20 January 2009

Should Emerging Artists Abandon Non-Commercial in their CC licenses?

Disclaimer: Any business decision is a kind of a gamble taken by the individual or company and can succeed or fail. As such, no-one can and should make the decisions about your future. All I'm trying to do here is to encourage ways of thinking about an issue. In the end, it's your call ... your gamble.

Does it make sense for emerging artists to license their materials via the Creative Commons Attribution License rather than the intuitively more obvious Creative Commons Non-Commercial?

Even people in searches of day jobs are increasingly doing unpaid internships in order to get additional experience and prove what they can do in a realistic environment. It makes it easier for employers to eventually give them a paying job.

Arguably an emerging artist is in a similar position. So by giving away their work with just their name attached to it, they make it more attractive for others to use in their work.

So let's say someone now uses that work in an advertisement without paying the music maker. There are two ways of looking at this scenario for an emerging artist:

a) I "lost" the revenue I "should" have made, or
b) I have an additional item in my resume, in my quest for eventually getting paid for making music.

But does point a) even really apply, if the song was only used, because it was free?

In a routine scenario, like a theoretically lost couple of hundred dollars, euros, or whatever - this is not a life changing thing you'll be kicking yourself forever for. But how would you feel, if your free song became an international sensation, maybe performed by an established star, or used in a Coke or McDonalds commercial around the world?

As unlikely as that is, you should think this case through, and consider, if that would be a positive or a negative scenario for you. Would you have ever gotten that gig, if your song wasn't free? Established artists may very well and very legitimately say "yes" to that answer, but this article isn't for them :-)

With a worldwide hit to your credit, do you think you could maybe now get paying gigs to write jingles in your local market, get a gig in a trade-show, or maybe sell some t-shirts or ringtones, or a song for Guitar Hero 17 or The Sims "Retirement Home 2" expansion pack? All this because of your now obvious credibility as a hit maker?

Maybe even that wouldn't be so terrible after all?

Imagine yourself at 85, in your fusion-powered rocking chair, with your in-ear iMusicTalkNoiseThingy and looking across your video integrated tri-focals showing beach while you're actually sitting in room 23 of the Shady Pines retirement home in Winnipeg, Canada -- in January.

And someone interrupts your daydream about the good old days asking about your life. Would you rather say: "I recorded 5 jingles for a couple of hundred bucks each. And my CD made 500 bucks on amazon.com" Or would you rather say: "In 2010, Coke used my song for their commercial during the Olympics. And then I was on Letterman. Right after the guy with the animals...".


Again: this may not apply for established artists in a given field of music creation, but it may potentially apply for those wanting to be considered in a new field. And if releasing with an Attribution license, what if they don't attribute you properly? Would the courts give you damages for that? How much does it matter? Or maybe one needs to think about how to ensure that you can prove that it's your song. Because whatever happens, you'll want to be able to take credit for the credit that's due to you. Quite possibly publishing your work on the Internet where you give yourself proper credit is actually a good mechanism for making your claim.

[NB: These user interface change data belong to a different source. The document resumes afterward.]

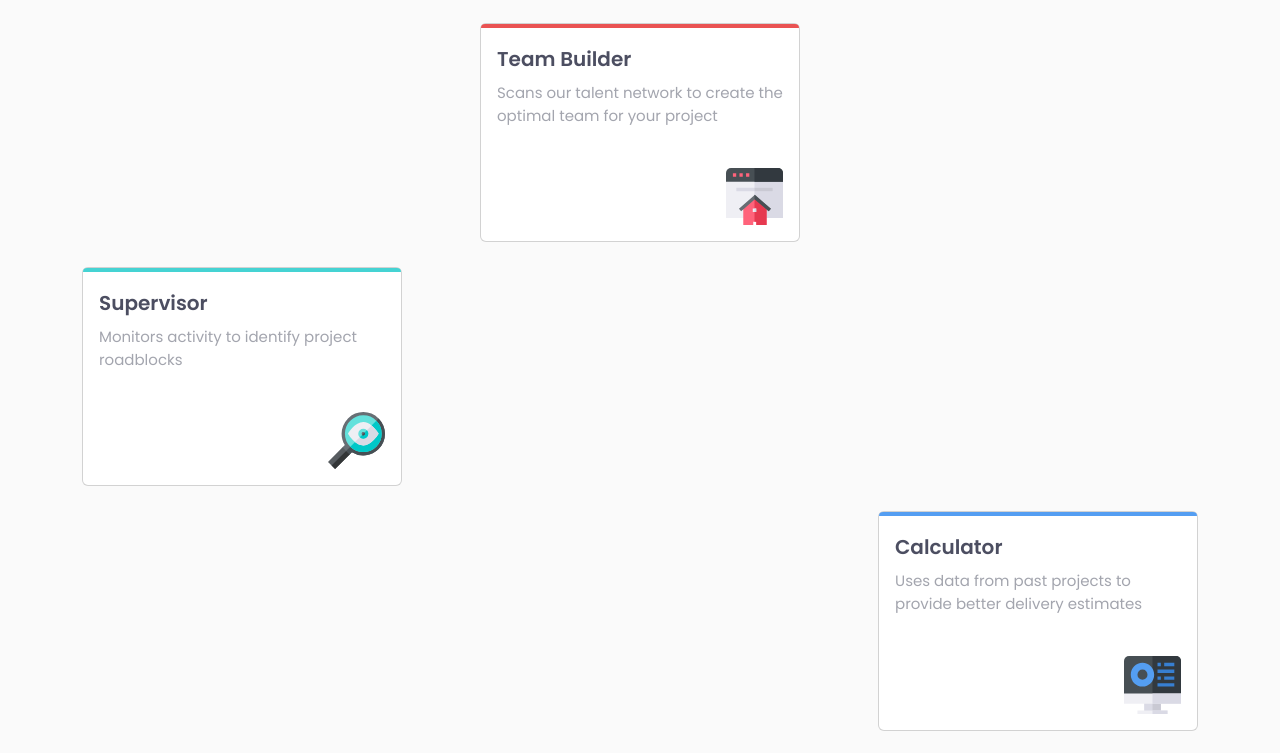
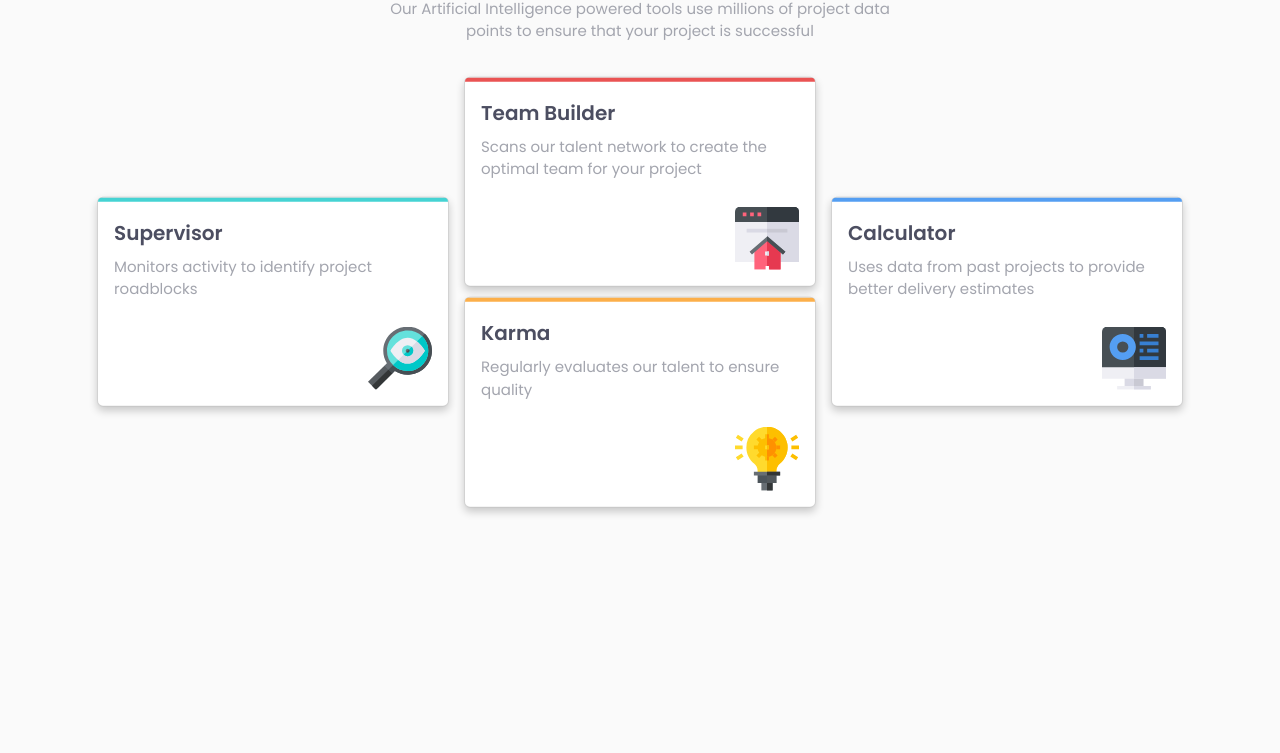
Before and after one commit to ashish-tiwari98/Four-Card-Component, a plain HTML site: page index.html in a window 1280 px wide. Shown: the part 191-944 px from the top of the page. After the commit the page ends 800 px from the top, so only its background shows below. Drawn offline with nearby package versions, Linux system fonts and the light colour scheme.

Commit message:
Completed desktop design

```diff
--- a/index.html
+++ b/index.html
@@ -15,10 +15,10 @@
   <!-- Feel free to remove these styles or customise in your own stylesheet 👍 -->
 </head>
 <body>
-  <main class="container">
+  <main class="container center">
     <div class="text-center">
-      <h1 class="fw-light">Reliable, efficient delivery</h1>
-      <h1 class="heading"><strong>Powered by Technology</strong></h1>
+      <h2 class="fw-light">Reliable, efficient delivery</h2>
+      <h2 class="heading"><strong>Powered by Technology</strong></h2>
       <p class="col-6 mx-auto p-2">Our Artificial Intelligence powered tools use millions of project data points to ensure that your project is successful</p>
 
       <div class="d-flex justify-content-center" id="card-top">
@@ -32,7 +32,8 @@
         </div>
       </div>
 
-      <div class="d-flex justify-content-start" id="card-left">
+      <div class="row">
+      <div class="d-flex justify-content-start col-sm-6" id="card-left">
       <div class="card">
         <div class="card-img-top" style="width:100%;background-color: hsl(180, 62%, 55%);height: 4px;"></div>
         <div class="card-body">
@@ -43,7 +44,7 @@
       </div>
     </div>
 
-      <div class="d-flex justify-content-end" id="card-right">
+      <div class="d-flex justify-content-end col-sm-6" id="card-right">
       <div class="card">
         <div class="card-img-top" style="width:100%;background-color: hsl(212, 86%, 64%);height: 4px;"></div>
         <div class="card-body">
@@ -53,6 +54,7 @@
         </div>
       </div>
     </div>
+  </div>
 
     <div class="d-flex justify-content-center" id="card-bottom">
       <div class="card">
--- a/styles.css
+++ b/styles.css
@@ -14,14 +14,36 @@ body{
     color: hsl(234, 12%, 34%);
 }
 
-.container{
-    position:relative;
+@media screen and (min-width:768px){
+.center{
+    position: absolute;
+    left: 50%;
+    top: 50%;
+    transform: translate(-50%, -80%);
+}
+.card{
+    position: relative;
+    width:22rem;
+    text-align: left;
+    margin-top: 10px;
+    box-shadow: 0 4px 8px 0 rgba(0,0,0,0.2);
 }
 
-.card{
-    width:20rem;
-    text-align: left;
-    margin-top: 25px;
+#card-left,#card-right{
+    position: relative;
+    top:120px;
+}
+#card-top,#card-bottom{
+    position: absolute;
+    left:calc(50% - 11rem);
+}
+
+#card-left{
+    left:15px;
+}
+#card-right{
+    right:15px;
+}
 }
 
 .card-title{
@@ -30,13 +52,19 @@ body{
 
 .bottom{
     width:20%;
-    margin-top:25px;
+    margin-top:10px;
     float: right;
 }
-.card-left{
-    float:inline-start;
+.row{
+    height:100%;
 }
 
-.card-right{
-    float: inline-end;
+@media only screen and (max-width:768px){
+    .card{
+        position: relative;
+        width:80%;
+    }
+    .container{
+        position: absolute;
+    }
 }
```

And to preempt an obvious question: But doesn't giving things away for free make it harder for those currently making a living in that field? Answer: Yes it does, and so does your very effort to enter that field.

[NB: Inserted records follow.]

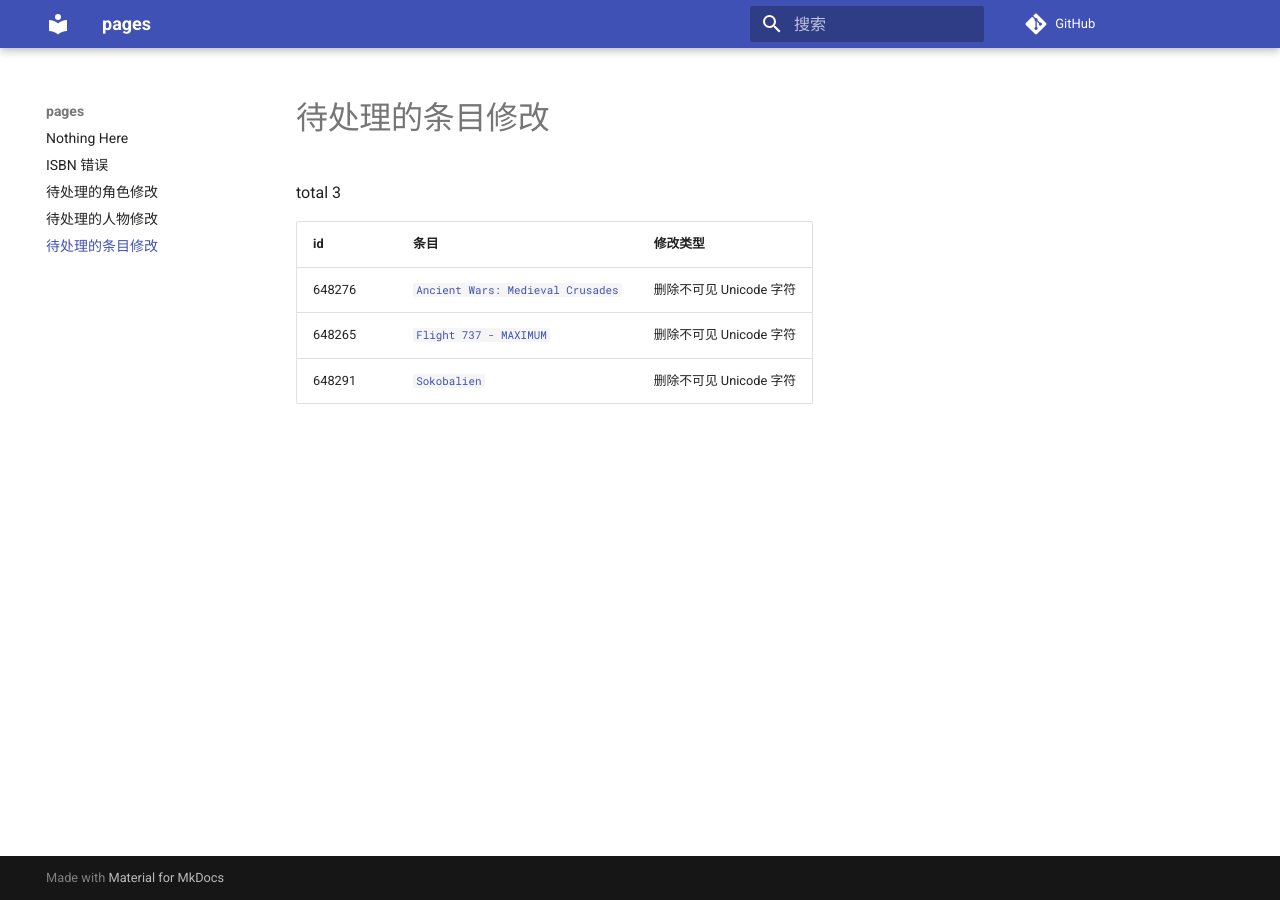
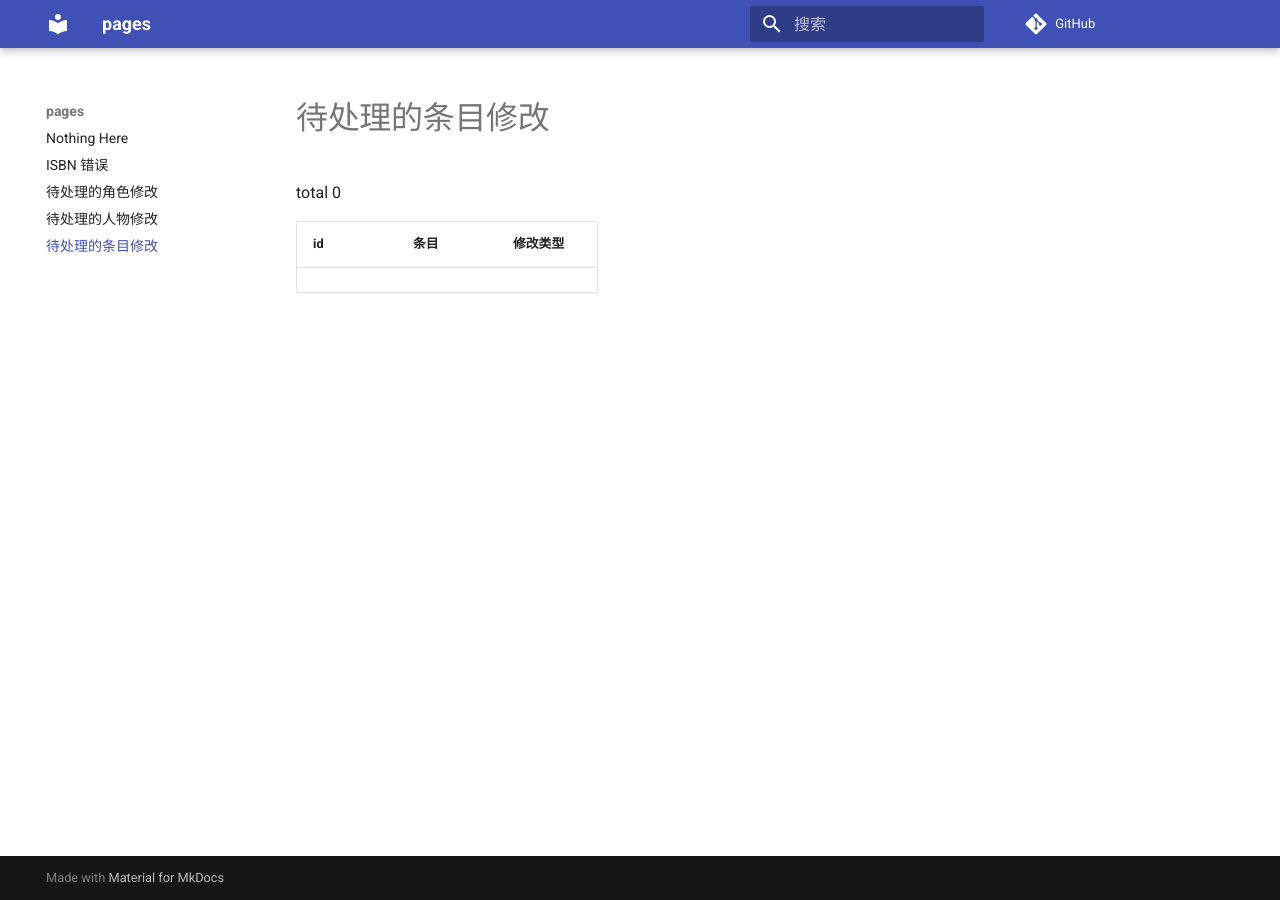
Before and after one commit to trim21/bangumi-pages, an MkDocs documentation site: the page built from docs/pending-subject-changes.md, in a window 1280 px wide. Built offline with MkDocs 1.6.1 and Material for MkDocs 9.7.7, drawn with Linux system fonts in a browser that asks for light colours; comment, search, counter and statistics services are not loaded.

Commit message:
update pending-changes.md

```diff
--- a/docs/pending-subject-changes.md
+++ b/docs/pending-subject-changes.md
@@ -1,9 +1,6 @@
 # 待处理的条目修改
 
-total 3
+total 0
 
 | id | 条目 | 修改类型 |
 | --- | --- | --- |
-| 648276 | [`Ancient Wars: Medieval Crusades`](https://bgm.tv/subject/648276) | 删除不可见 Unicode 字符 |
-| 648265 | [`Flight 737 - MAXIMUM`](https://bgm.tv/subject/648265) | 删除不可见 Unicode 字符 |
-| 648291 | [`Sokobalien`](https://bgm.tv/subject/648291) | 删除不可见 Unicode 字符 |
```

Once you have achieved a certain amount of notoriety and credibility, it might make more sense to switch to non-commercial licensing, just like you might not be interning once you've had a paying job or two under your belt.

Feel free to argue for or against in the comments section for this article.

1 comments - add your comment:

gurdonark said...

I believe that the attribution license is a very good thing for an additional reason--to create a "social currency" of exchange among artist and listener is a wonderful and creative thing, even if I must continue to toil at and enjoy my day job forever.